September 2017

The New Race to the Moon


The Japanese and Indian lunar exploration teams—HAKUTO and TeamIndus—demonstrated their moon rovers at Space Museum TeNQ in Tokyo, Japan.

You’re probably familiar with foot races, car races, and boat races, but what about a moon race? Well, Internet giant Google is sponsoring a race to the moon! To run the competition, the company teamed up with the X Prize Foundation (XPRIZE). This organization designs and manages contests to inspire people to develop technology. Together, they named the race-to-the-moon contest the Google Lunar XPRIZE, or Moon 2.0.

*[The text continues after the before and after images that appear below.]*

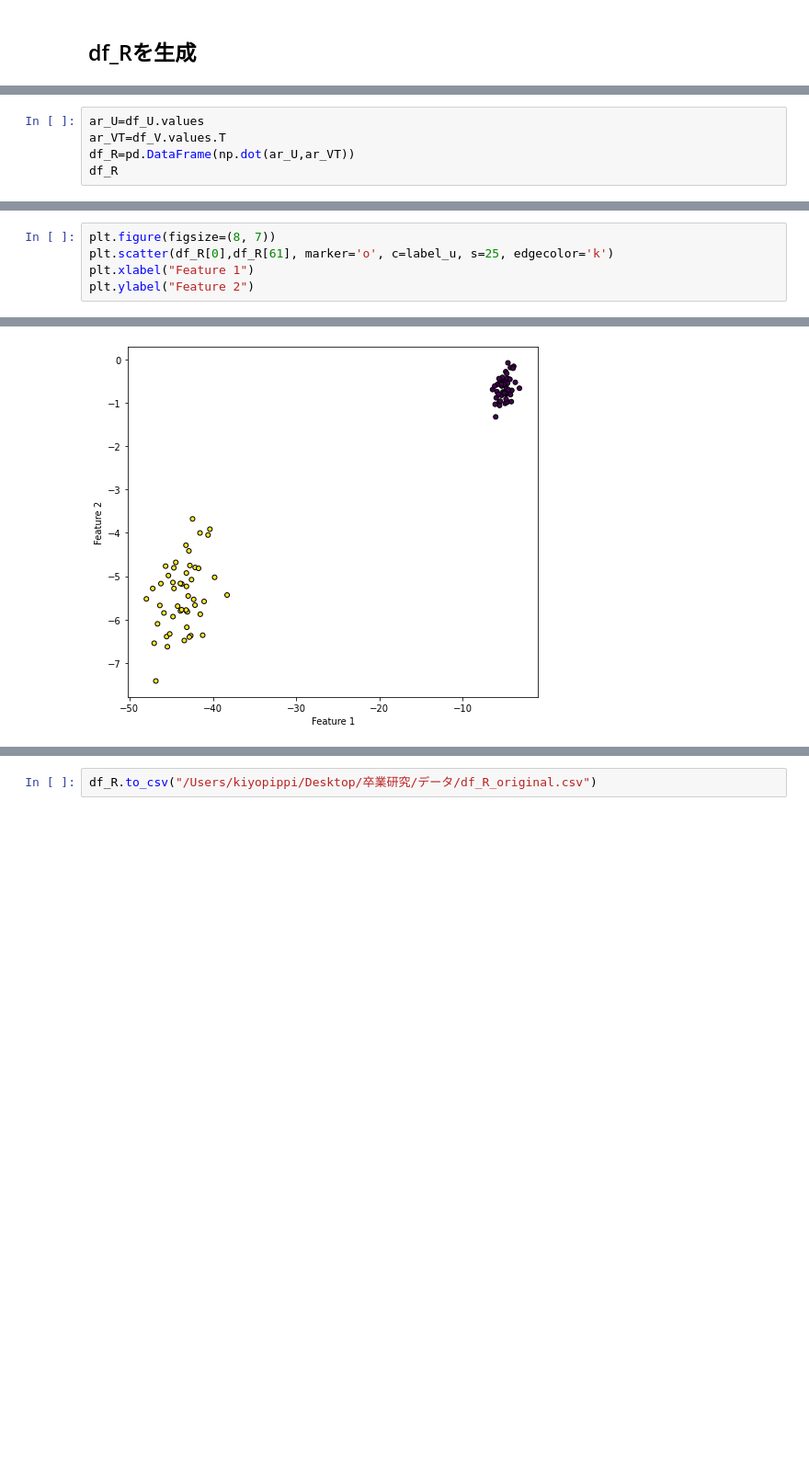
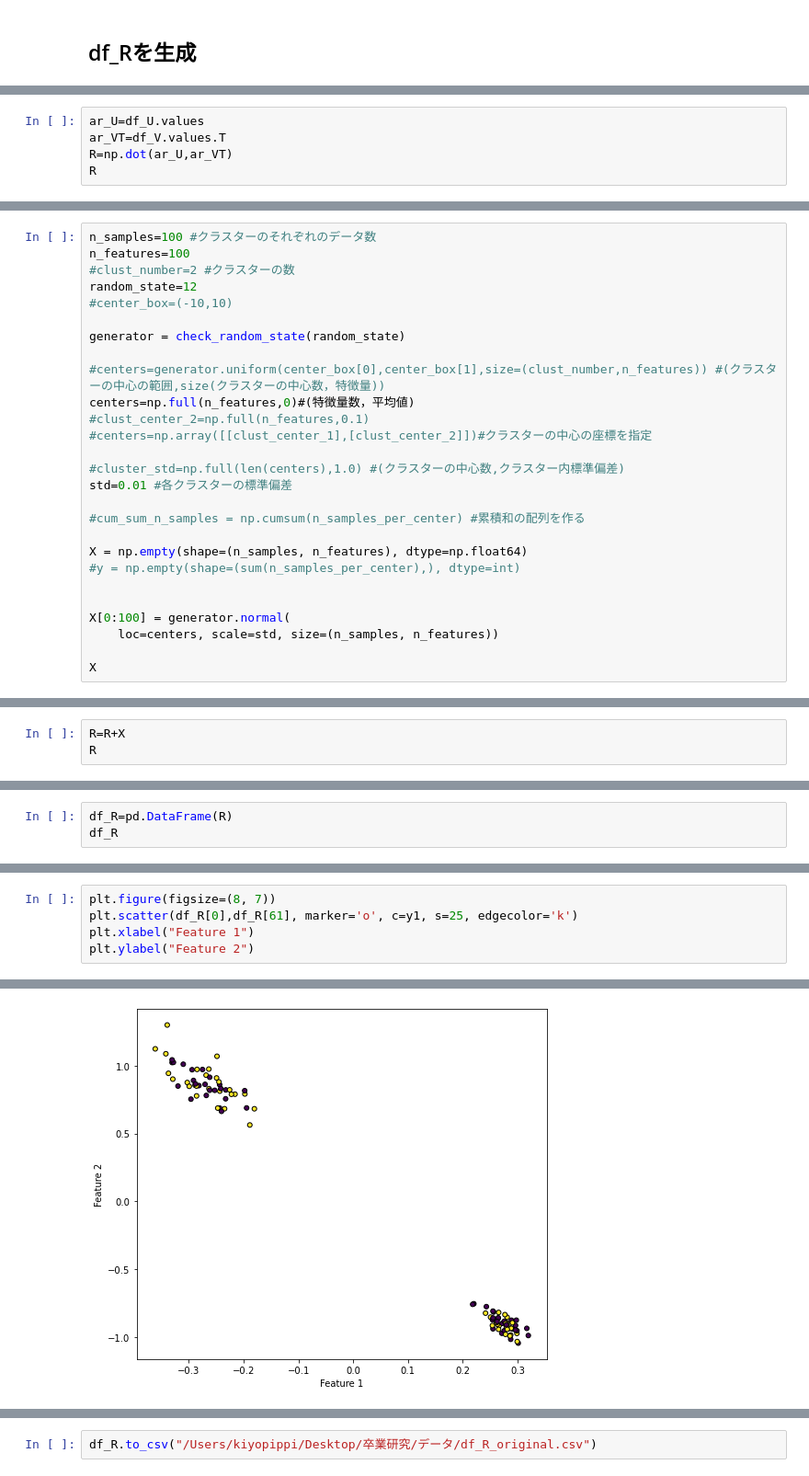
Before and after one commit to Kiyoshi-Inoue/LFACS, a Jupyter notebook: 提案手法1.ipynb, the cells around one changed output, grey strips where cells are left out. Shown at 92% size. Cells and saved outputs as stored; diff of their text form; blank space fills up the shorter version.

```diff
--- a/提案手法1.ipynb
+++ b/提案手法1.ipynb
@@ -643,6 +615,6 @@ df_V_original
 # %%
 ar_U=df_U.values
 ar_VT=df_V.values.T
-df_R=pd.DataFrame(np.dot(ar_U,ar_VT))
-df_R
+R=np.dot(ar_U,ar_VT)
+R
 # %% [output]
@@ -661,0 +636,27 @@ df_R
+# %%
+n_samples=100 #クラスターのそれぞれのデータ数
+n_features=100
+#clust_number=2 #クラスターの数
+random_state=12
+#center_box=(-10,10)
+
+generator = check_random_state(random_state)
+
+#centers=generator.uniform(center_box[0],center_box[1],size=(clust_number,n_features)) #(クラスターの中心の範囲,size(クラスターの中心数，特徴量))
+centers=np.full(n_features,0)#(特徴量数，平均値)
+#clust_center_2=np.full(n_features,0.1)
+#centers=np.array([[clust_center_1],[clust_center_2]])#クラスターの中心の座標を指定
+
+#cluster_std=np.full(len(centers),1.0) #(クラスターの中心数,クラスター内標準偏差)
+std=0.01 #各クラスターの標準偏差
+
+#cum_sum_n_samples = np.cumsum(n_samples_per_center) #累積和の配列を作る
+
+X = np.empty(shape=(n_samples, n_features), dtype=np.float64)
+#y = np.empty(shape=(sum(n_samples_per_center),), dtype=int)
+
+
+X[0:100] = generator.normal(
+    loc=centers, scale=std, size=(n_samples, n_features))
+
+X
@@ -661,0 +679,3 @@ df_R
+# %%
+R=R+X
+R
@@ -661,0 +696,3 @@ df_R
+# %%
+df_R=pd.DataFrame(R)
+df_R
@@ -662,10 +715,10 @@ df_R
 # %%
 plt.figure(figsize=(8, 7))
-plt.scatter(df_R[0],df_R[61], marker='o', c=label_u, s=25, edgecolor='k')
+plt.scatter(df_R[0],df_R[61], marker='o', c=y1, s=25, edgecolor='k')
 plt.xlabel("Feature 1")
 plt.ylabel("Feature 2")
 # %% [output]
 Text(0, 0.5, 'Feature 2')
-[figure, old version]
+[figure, new version]
 # %%
 plt.figure(figsize=(8, 7))
```
Also changed, not shown: parts of 32 cells of this notebook.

First announced in 2007, the Google Lunar XPRIZE is open to teams of engineers, entrepreneurs, and innovators around the world. The goal of the contest is to inspire competing groups to develop low-cost methods of robotic space exploration. To qualify for the competition, each team had to have a contract with a launch pad by December 31, 2016. Out of 33 initial teams, five qualified for the contest—SpaceIL (Israel), Moon Express (USA), Synergy Moon (International), TeamIndus (India), and HAKUTO (Japan).

To win the Google Lunar XPRIZE, one of the five teams must be the first to accomplish three main tasks. The first task is to successfully land a spacecraft on the moon’s surface. The second is to use a robotic vehicle to explore at least 1,640 feet of the moon’s surface. The third is to send high-definition video and images back to Earth. These three tasks must be completed by March 31, 2018.

The first missions to the moon began in the late 1950s. Over the years, these missions have been carried out by the United States, the Soviet Union, the European Space Agency, Japan, India, and China. The first spacecraft to reach the moon’s surface was the Soviet Union’s Luna 2 in 1959. Since then, many successful moon missions have been completed, including the first manned landing on the moon by NASA’s Apollo 11 in 1969. However, there have also been many unsuccessful missions due to technical failures, especially in the early days of space exploration.

Competing for the Google Lunar XPRIZE has been a monumental challenge for all five teams. There is no guarantee that any of them will even win. But for the first team that is successful, the grand prize is $20 million. The team that comes in second place will receive $5 million. In addition, bonus prizes will be awarded to every team who completes certain technical milestones and spacecraft maneuvers. These maneuvers include completing one orbit around the moon and achieving a soft moon landing. Let’s hope that at least one of the teams competing for the Google Lunar XPRIZE will succeed!

Image credit: ©Yomiuri Shimbun/AP Images
Rate this story:
1 Star2 Stars3 Stars4 Stars5 Stars